—Judith Bishop, Director of Computer Science for the External Research division of Microsoft Research
On November 30, I appeared on Health Tech Today, where I chatted with Dr. Bill Crounse about the Microsoft Biology Foundation and how it will help scientists advance their research. This interview marks yet another opportunity for Microsoft External Research to spread the word about our open-source work in developing tools that, as Dr. Crounse noted, provide researchers with "the potential to discover amazing things and solve big problems."
The heart of the interview was a discussion of the overarching goal of the Microsoft Biology Foundation, which is to develop a set of tools that enable researchers to more easily and effectively collaborate and thereby expedite new discoveries. I explained how researchers around the world have come up with their own data formats—their own unique standards on how to encode, share, and work with data. They have developed all these individual languages, and now this profusion of tongues is impeding collaboration. In essence, we have a scientific cacophony, with researchers speaking different languages through the data.
Through the Microsoft Biology Foundation, we're providing the building blocks to translate these many data files and formats into a common language. In addition to these file parsers, we also provide standard algorithms to assemble and align genetic sequence data, thereby obviating the need for each researcher to create his or her own unique version. Through these efforts, we're relieving researchers of onerous translation chores and allowing them to focus on solving real problems, like designing new drugs and developing new vaccines, which will ultimately save lives.
As I discussed with Dr. Crounse, we're doing this by building an extensive and expandable library on the Microsoft .NET Framework, a technology that gives us the advantage of being interoperable with many different programming languages. I pointed out our goal of using tools like DeepZoom and Pivot to facilitate interactive visualization of massive quantities of data, such as the billions of base pairs found in the human genome. These new technologies have the potential to make it easier and more intuitive to identify patterns and spot outliers in the data. Such discoveries could lead to breakthroughs against some of the most feared diseases, including AIDS. I noted, in fact, how we are using the Microsoft Biology Foundation library to support David Heckerman's work in the eScience team at Microsoft Research, where they are working diligently to create a vaccine against HIV.

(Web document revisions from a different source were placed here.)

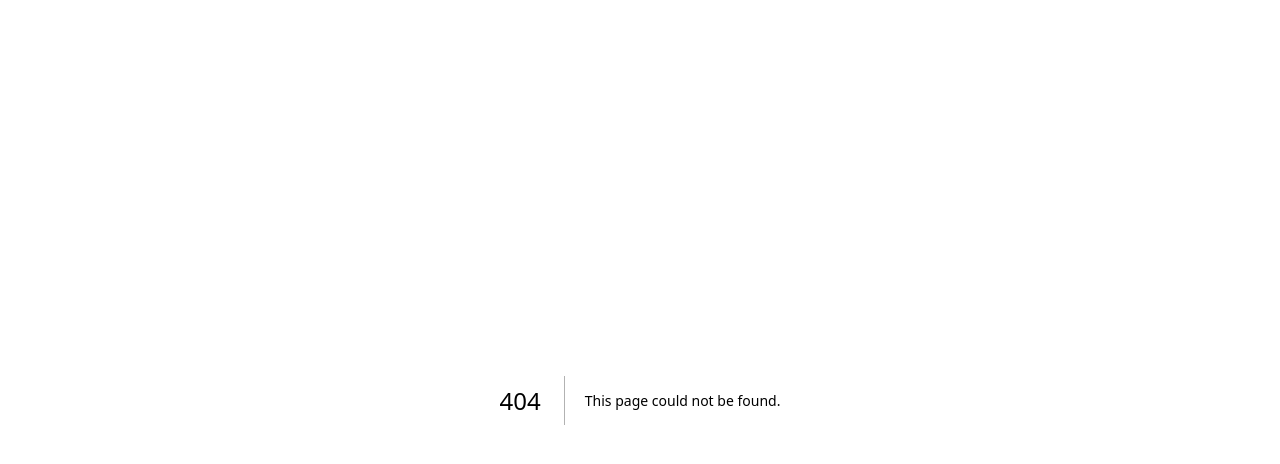
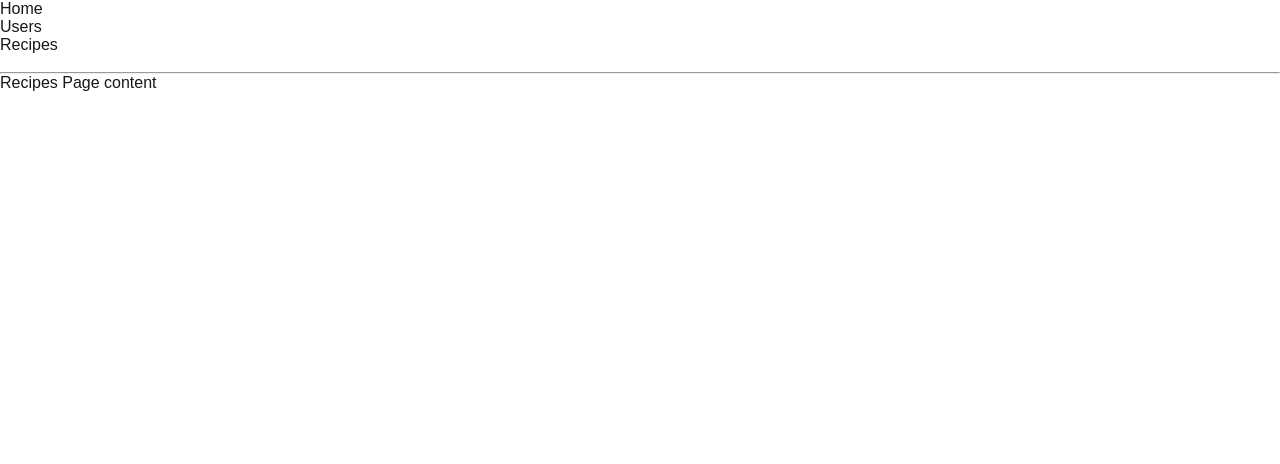
Before and after one commit to Andrii-77/nextjs-exam, a Next.js app: page /recipes in a window 1280 px wide. Before the commit this address had no page. Shown: the top 464 px of the page. Built offline with nearby package versions, Linux system fonts and the light colour scheme.

Commit message:
Commit and push nextjs-exam 1.

```diff
--- a/src/app/layout.tsx
+++ b/src/app/layout.tsx
@@ -1,6 +1,7 @@
 import type { Metadata } from "next";
 import { Geist, Geist_Mono } from "next/font/google";
 import "./globals.css";
+import {Menu} from "@/components/menu/Menu";
 
 const geistSans = Geist({
   variable: "--font-geist-sans",
@@ -25,6 +26,7 @@
   return (
     <html lang="en">
       <body className={`${geistSans.variable} ${geistMono.variable}`}>
+        <Menu/>
         {children}
       </body>
     </html>
--- /dev/null
+++ b/src/app/recipes/layout.tsx
@@ -0,0 +1,16 @@
+import React from 'react';
+import {Metadata} from "next";
+
+export const metadata: Metadata = {
+    title: 'RecipesLayout metadata'
+}
+type Props = { children: React.ReactNode }
+const RecipesLayout = ({children}: Props) => {
+    return (
+        <>
+            {children}
+        </>
+    );
+};
+
+export default RecipesLayout;
--- /dev/null
+++ b/src/app/recipes/page.tsx
@@ -0,0 +1,9 @@
+const RecipesPage = () => {
+    return (
+        <div>
+            Recipes Page content
+        </div>
+    );
+};
+
+export default RecipesPage;
--- /dev/null
+++ b/src/components/menu/Menu.tsx
@@ -0,0 +1,24 @@
+import Link from "next/link";
+
+export const Menu = () => {
+    return (
+        <>
+            <ul>
+                <li>
+                    <Link href={'/'}>Home</Link>
+                </li>
+                <li>
+                    <Link href={'/users'}>Users</Link>
+                </li>
+                <li>
+                    <Link href={'/recipes'}>Recipes</Link>
+                </li>
+                {/*<li>*/}
+                {/*    <Link href={'/'}>Search</Link>*/}
+                {/*</li>*/}
+            </ul>
+            <br/>
+            <hr/>
+        </>
+    );
+};
```
Also changed, not shown: src/app/recipes/[id]/layout.tsx (added, +16 -0 lines), src/app/recipes/[id]/page.tsx (added, +24 -0 lines), src/app/users/[id]/layout.tsx (added, +16 -0 lines), src/app/users/[id]/page.tsx (added, +24 -0 lines), src/app/users/layout.tsx (added, +16 -0 lines), src/app/users/page.tsx (added, +9 -0 lines).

I finished my interview with an appeal for medical researchers and biologists to visit www.research.microsoft.com/bio, where they can learn more about the Microsoft Biology Initiative and its open-source tools. As I noted, we need feedback from those working on the frontlines of medicine and biology in order to improve our tools and move forward in our quest to improve human health.
—Beatriz Diaz Acosta, Senior Research Program Manager, Health and Wellbeing, the External Research division of Microsoft Research